Material provided.
= Beginning of Section =
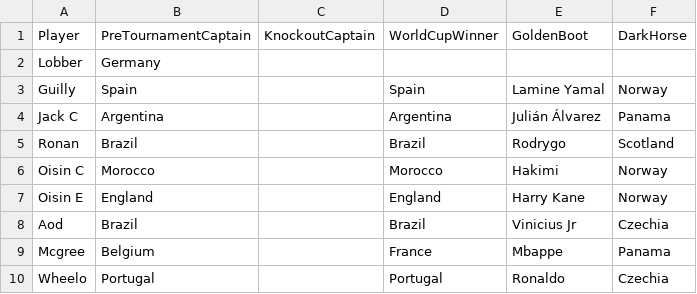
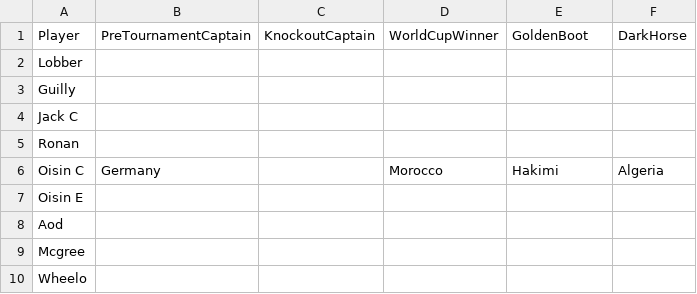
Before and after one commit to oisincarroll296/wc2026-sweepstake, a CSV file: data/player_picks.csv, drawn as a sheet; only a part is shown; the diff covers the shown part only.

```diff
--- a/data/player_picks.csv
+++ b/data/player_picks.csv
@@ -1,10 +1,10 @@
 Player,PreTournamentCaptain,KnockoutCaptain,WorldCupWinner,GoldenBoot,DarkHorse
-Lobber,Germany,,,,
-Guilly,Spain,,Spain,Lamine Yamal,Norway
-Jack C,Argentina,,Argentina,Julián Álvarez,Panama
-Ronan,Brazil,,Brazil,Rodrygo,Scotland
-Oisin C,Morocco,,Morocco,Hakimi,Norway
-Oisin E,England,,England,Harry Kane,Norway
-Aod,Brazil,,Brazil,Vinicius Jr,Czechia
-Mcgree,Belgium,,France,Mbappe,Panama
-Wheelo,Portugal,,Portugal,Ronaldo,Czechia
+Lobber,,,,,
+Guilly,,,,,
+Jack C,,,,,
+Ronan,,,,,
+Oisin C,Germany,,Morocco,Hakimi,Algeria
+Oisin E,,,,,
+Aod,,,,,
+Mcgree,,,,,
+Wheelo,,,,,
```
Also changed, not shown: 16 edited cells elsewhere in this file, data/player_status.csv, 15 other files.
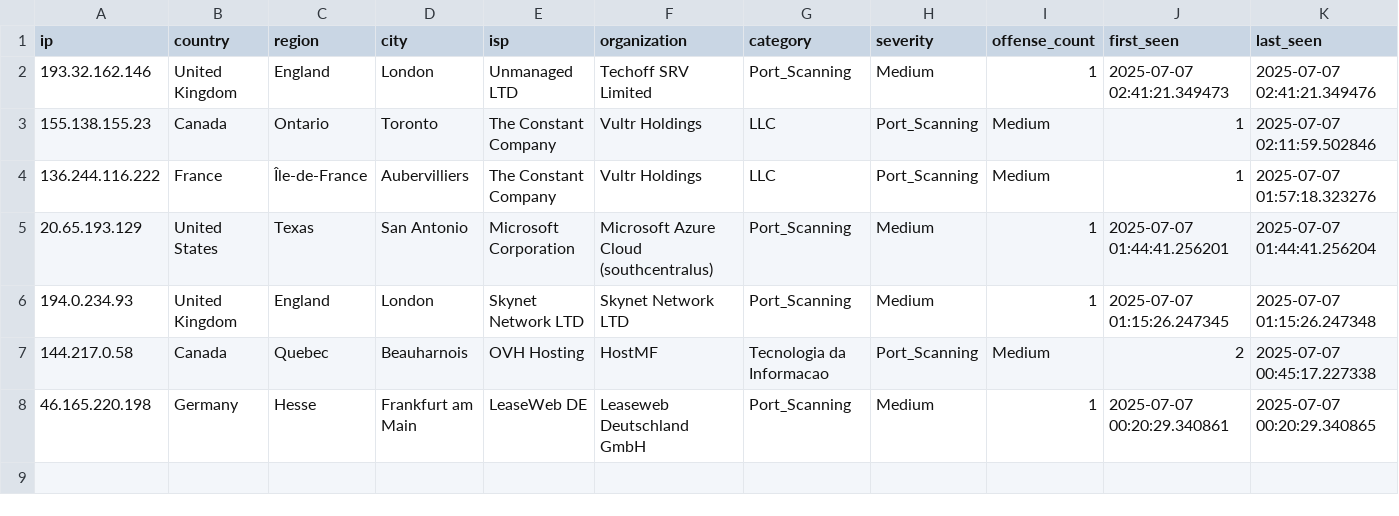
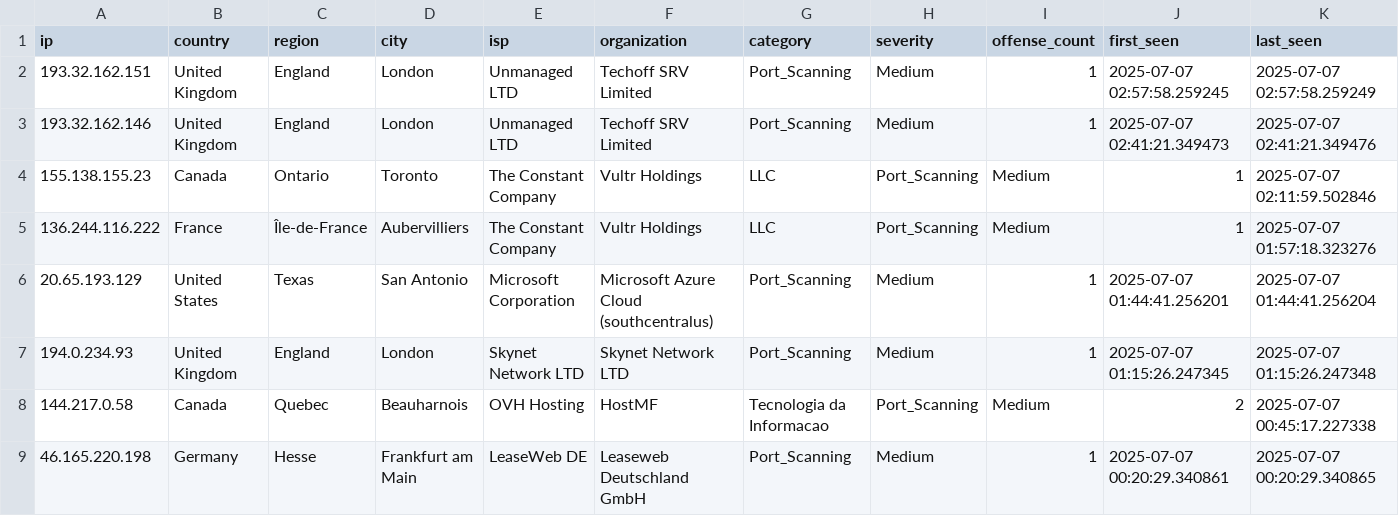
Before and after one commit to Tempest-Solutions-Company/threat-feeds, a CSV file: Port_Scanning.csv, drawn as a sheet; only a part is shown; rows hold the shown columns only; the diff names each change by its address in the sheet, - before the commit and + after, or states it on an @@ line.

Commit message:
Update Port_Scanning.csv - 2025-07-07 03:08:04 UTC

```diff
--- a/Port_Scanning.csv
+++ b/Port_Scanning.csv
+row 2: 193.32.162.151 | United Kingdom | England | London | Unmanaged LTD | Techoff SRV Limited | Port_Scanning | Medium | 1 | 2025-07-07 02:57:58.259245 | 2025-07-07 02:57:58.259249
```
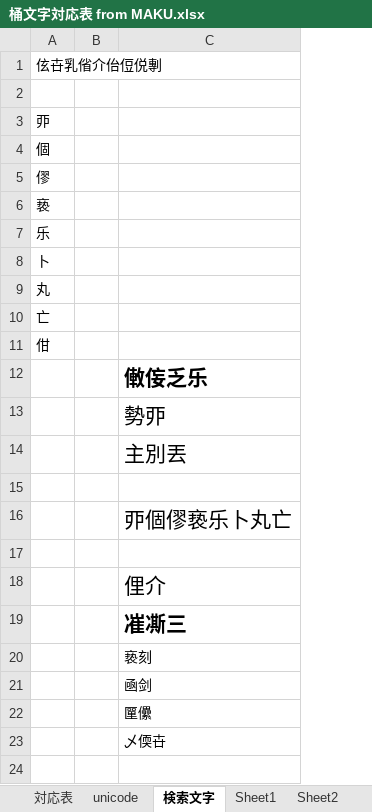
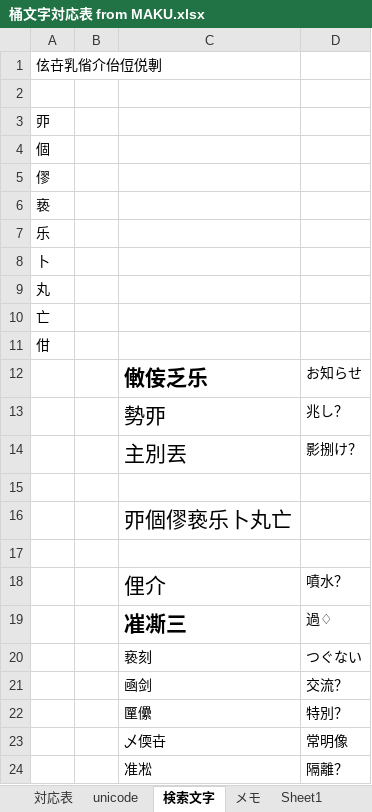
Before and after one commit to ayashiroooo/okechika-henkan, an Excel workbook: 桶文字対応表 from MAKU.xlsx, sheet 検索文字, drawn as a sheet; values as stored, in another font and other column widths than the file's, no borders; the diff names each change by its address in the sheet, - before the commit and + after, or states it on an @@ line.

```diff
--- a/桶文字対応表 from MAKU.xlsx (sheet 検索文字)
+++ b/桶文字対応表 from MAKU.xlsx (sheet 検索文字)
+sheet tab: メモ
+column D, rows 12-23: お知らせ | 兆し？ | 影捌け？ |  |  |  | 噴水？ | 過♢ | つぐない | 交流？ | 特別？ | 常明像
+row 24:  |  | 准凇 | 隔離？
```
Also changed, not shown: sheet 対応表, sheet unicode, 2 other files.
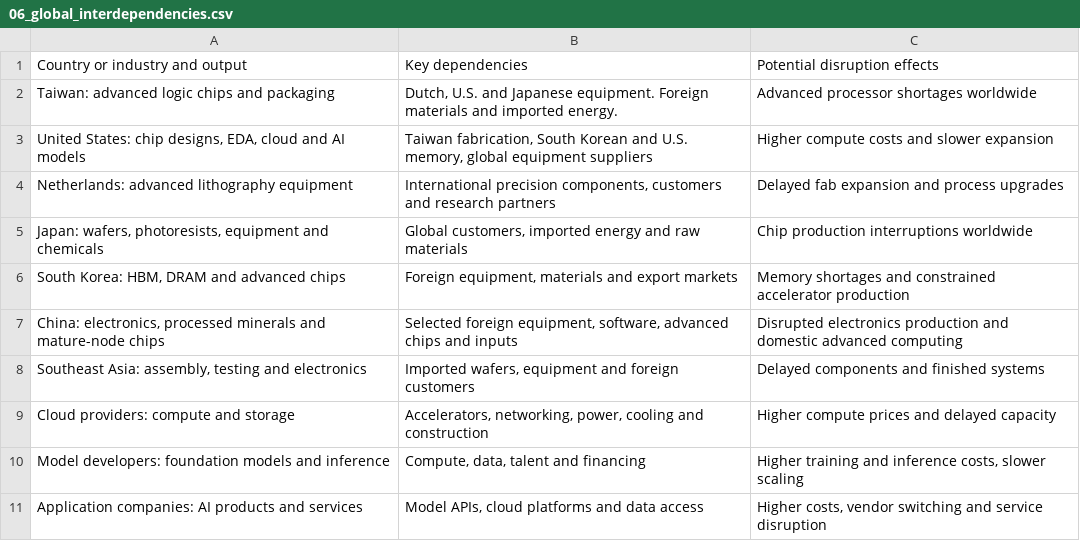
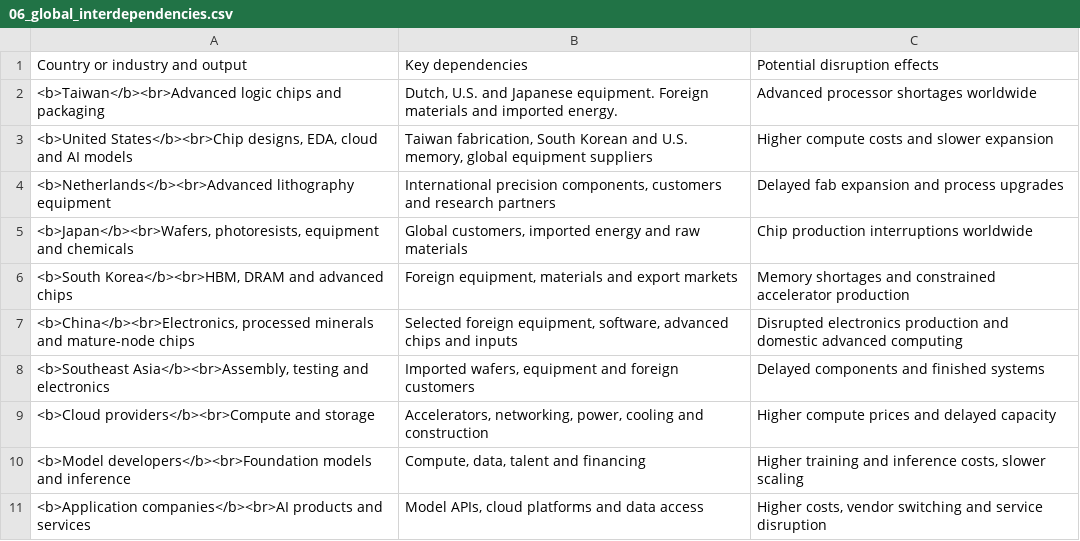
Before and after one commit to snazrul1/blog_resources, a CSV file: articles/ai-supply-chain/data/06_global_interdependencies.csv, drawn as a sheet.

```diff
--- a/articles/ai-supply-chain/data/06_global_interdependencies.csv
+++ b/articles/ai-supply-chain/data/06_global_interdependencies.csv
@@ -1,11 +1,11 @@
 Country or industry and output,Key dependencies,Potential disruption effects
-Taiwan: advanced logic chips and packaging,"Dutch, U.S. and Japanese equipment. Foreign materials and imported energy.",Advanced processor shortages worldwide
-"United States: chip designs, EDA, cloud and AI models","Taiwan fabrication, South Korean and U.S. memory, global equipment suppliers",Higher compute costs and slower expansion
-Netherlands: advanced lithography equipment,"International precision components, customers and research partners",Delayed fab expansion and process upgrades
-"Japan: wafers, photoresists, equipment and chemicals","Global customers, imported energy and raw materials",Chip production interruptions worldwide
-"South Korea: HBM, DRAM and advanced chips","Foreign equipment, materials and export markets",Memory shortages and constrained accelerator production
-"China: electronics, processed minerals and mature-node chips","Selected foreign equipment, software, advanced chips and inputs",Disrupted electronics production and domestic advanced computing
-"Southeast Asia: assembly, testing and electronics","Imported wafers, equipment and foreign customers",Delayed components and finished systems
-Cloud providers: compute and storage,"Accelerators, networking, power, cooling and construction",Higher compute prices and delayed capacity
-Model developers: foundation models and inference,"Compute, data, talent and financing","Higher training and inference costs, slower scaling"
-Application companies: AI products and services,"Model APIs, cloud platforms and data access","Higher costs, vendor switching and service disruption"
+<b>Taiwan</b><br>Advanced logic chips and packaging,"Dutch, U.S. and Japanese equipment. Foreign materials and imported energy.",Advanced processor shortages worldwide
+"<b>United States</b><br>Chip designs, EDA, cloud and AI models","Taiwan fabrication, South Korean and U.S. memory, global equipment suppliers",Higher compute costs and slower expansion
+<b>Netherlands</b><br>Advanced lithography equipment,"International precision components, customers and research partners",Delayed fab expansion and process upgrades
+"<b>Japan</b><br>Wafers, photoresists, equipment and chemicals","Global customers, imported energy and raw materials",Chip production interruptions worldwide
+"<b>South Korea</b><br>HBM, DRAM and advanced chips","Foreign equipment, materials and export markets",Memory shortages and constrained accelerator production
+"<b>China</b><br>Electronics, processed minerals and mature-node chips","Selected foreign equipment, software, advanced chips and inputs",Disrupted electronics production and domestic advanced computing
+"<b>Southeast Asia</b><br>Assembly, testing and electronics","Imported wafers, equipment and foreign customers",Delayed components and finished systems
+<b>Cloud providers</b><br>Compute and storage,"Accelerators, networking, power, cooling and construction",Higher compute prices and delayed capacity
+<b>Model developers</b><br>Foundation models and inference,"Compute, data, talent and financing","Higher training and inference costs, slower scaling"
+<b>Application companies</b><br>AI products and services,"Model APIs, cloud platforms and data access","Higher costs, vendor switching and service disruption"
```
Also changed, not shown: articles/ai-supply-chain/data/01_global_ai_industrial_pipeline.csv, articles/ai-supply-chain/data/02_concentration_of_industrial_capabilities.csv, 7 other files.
= End of Section =
Task item. Every line above should be reproduced exactly, please, with no pictures included.

Solution.
Before and after one commit to oisincarroll296/wc2026-sweepstake, a CSV file: data/player_picks.csv, drawn as a sheet; only a part is shown; the diff covers the shown part only.

```diff
--- a/data/player_picks.csv
+++ b/data/player_picks.csv
@@ -1,10 +1,10 @@
 Player,PreTournamentCaptain,KnockoutCaptain,WorldCupWinner,GoldenBoot,DarkHorse
-Lobber,Germany,,,,
-Guilly,Spain,,Spain,Lamine Yamal,Norway
-Jack C,Argentina,,Argentina,Julián Álvarez,Panama
-Ronan,Brazil,,Brazil,Rodrygo,Scotland
-Oisin C,Morocco,,Morocco,Hakimi,Norway
-Oisin E,England,,England,Harry Kane,Norway
-Aod,Brazil,,Brazil,Vinicius Jr,Czechia
-Mcgree,Belgium,,France,Mbappe,Panama
-Wheelo,Portugal,,Portugal,Ronaldo,Czechia
+Lobber,,,,,
+Guilly,,,,,
+Jack C,,,,,
+Ronan,,,,,
+Oisin C,Germany,,Morocco,Hakimi,Algeria
+Oisin E,,,,,
+Aod,,,,,
+Mcgree,,,,,
+Wheelo,,,,,
```
Also changed, not shown: 16 edited cells elsewhere in this file, data/player_status.csv, 15 other files.
Before and after one commit to Tempest-Solutions-Company/threat-feeds, a CSV file: Port_Scanning.csv, drawn as a sheet; only a part is shown; rows hold the shown columns only; the diff names each change by its address in the sheet, - before the commit and + after, or states it on an @@ line.

Commit message:
Update Port_Scanning.csv - 2025-07-07 03:08:04 UTC

```diff
--- a/Port_Scanning.csv
+++ b/Port_Scanning.csv
+row 2: 193.32.162.151 | United Kingdom | England | London | Unmanaged LTD | Techoff SRV Limited | Port_Scanning | Medium | 1 | 2025-07-07 02:57:58.259245 | 2025-07-07 02:57:58.259249
```
Before and after one commit to ayashiroooo/okechika-henkan, an Excel workbook: 桶文字対応表 from MAKU.xlsx, sheet 検索文字, drawn as a sheet; values as stored, in another font and other column widths than the file's, no borders; the diff names each change by its address in the sheet, - before the commit and + after, or states it on an @@ line.

```diff
--- a/桶文字対応表 from MAKU.xlsx (sheet 検索文字)
+++ b/桶文字対応表 from MAKU.xlsx (sheet 検索文字)
+sheet tab: メモ
+column D, rows 12-23: お知らせ | 兆し？ | 影捌け？ |  |  |  | 噴水？ | 過♢ | つぐない | 交流？ | 特別？ | 常明像
+row 24:  |  | 准凇 | 隔離？
```
Also changed, not shown: sheet 対応表, sheet unicode, 2 other files.
Before and after one commit to snazrul1/blog_resources, a CSV file: articles/ai-supply-chain/data/06_global_interdependencies.csv, drawn as a sheet.

```diff
--- a/articles/ai-supply-chain/data/06_global_interdependencies.csv
+++ b/articles/ai-supply-chain/data/06_global_interdependencies.csv
@@ -1,11 +1,11 @@
 Country or industry and output,Key dependencies,Potential disruption effects
-Taiwan: advanced logic chips and packaging,"Dutch, U.S. and Japanese equipment. Foreign materials and imported energy.",Advanced processor shortages worldwide
-"United States: chip designs, EDA, cloud and AI models","Taiwan fabrication, South Korean and U.S. memory, global equipment suppliers",Higher compute costs and slower expansion
-Netherlands: advanced lithography equipment,"International precision components, customers and research partners",Delayed fab expansion and process upgrades
-"Japan: wafers, photoresists, equipment and chemicals","Global customers, imported energy and raw materials",Chip production interruptions worldwide
-"South Korea: HBM, DRAM and advanced chips","Foreign equipment, materials and export markets",Memory shortages and constrained accelerator production
-"China: electronics, processed minerals and mature-node chips","Selected foreign equipment, software, advanced chips and inputs",Disrupted electronics production and domestic advanced computing
-"Southeast Asia: assembly, testing and electronics","Imported wafers, equipment and foreign customers",Delayed components and finished systems
-Cloud providers: compute and storage,"Accelerators, networking, power, cooling and construction",Higher compute prices and delayed capacity
-Model developers: foundation models and inference,"Compute, data, talent and financing","Higher training and inference costs, slower scaling"
-Application companies: AI products and services,"Model APIs, cloud platforms and data access","Higher costs, vendor switching and service disruption"
+<b>Taiwan</b><br>Advanced logic chips and packaging,"Dutch, U.S. and Japanese equipment. Foreign materials and imported energy.",Advanced processor shortages worldwide
+"<b>United States</b><br>Chip designs, EDA, cloud and AI models","Taiwan fabrication, South Korean and U.S. memory, global equipment suppliers",Higher compute costs and slower expansion
+<b>Netherlands</b><br>Advanced lithography equipment,"International precision components, customers and research partners",Delayed fab expansion and process upgrades
+"<b>Japan</b><br>Wafers, photoresists, equipment and chemicals","Global customers, imported energy and raw materials",Chip production interruptions worldwide
+"<b>South Korea</b><br>HBM, DRAM and advanced chips","Foreign equipment, materials and export markets",Memory shortages and constrained accelerator production
+"<b>China</b><br>Electronics, processed minerals and mature-node chips","Selected foreign equipment, software, advanced chips and inputs",Disrupted electronics production and domestic advanced computing
+"<b>Southeast Asia</b><br>Assembly, testing and electronics","Imported wafers, equipment and foreign customers",Delayed components and finished systems
+<b>Cloud providers</b><br>Compute and storage,"Accelerators, networking, power, cooling and construction",Higher compute prices and delayed capacity
+<b>Model developers</b><br>Foundation models and inference,"Compute, data, talent and financing","Higher training and inference costs, slower scaling"
+<b>Application companies</b><br>AI products and services,"Model APIs, cloud platforms and data access","Higher costs, vendor switching and service disruption"
```
Also changed, not shown: articles/ai-supply-chain/data/01_global_ai_industrial_pipeline.csv, articles/ai-supply-chain/data/02_concentration_of_industrial_capabilities.csv, 7 other files.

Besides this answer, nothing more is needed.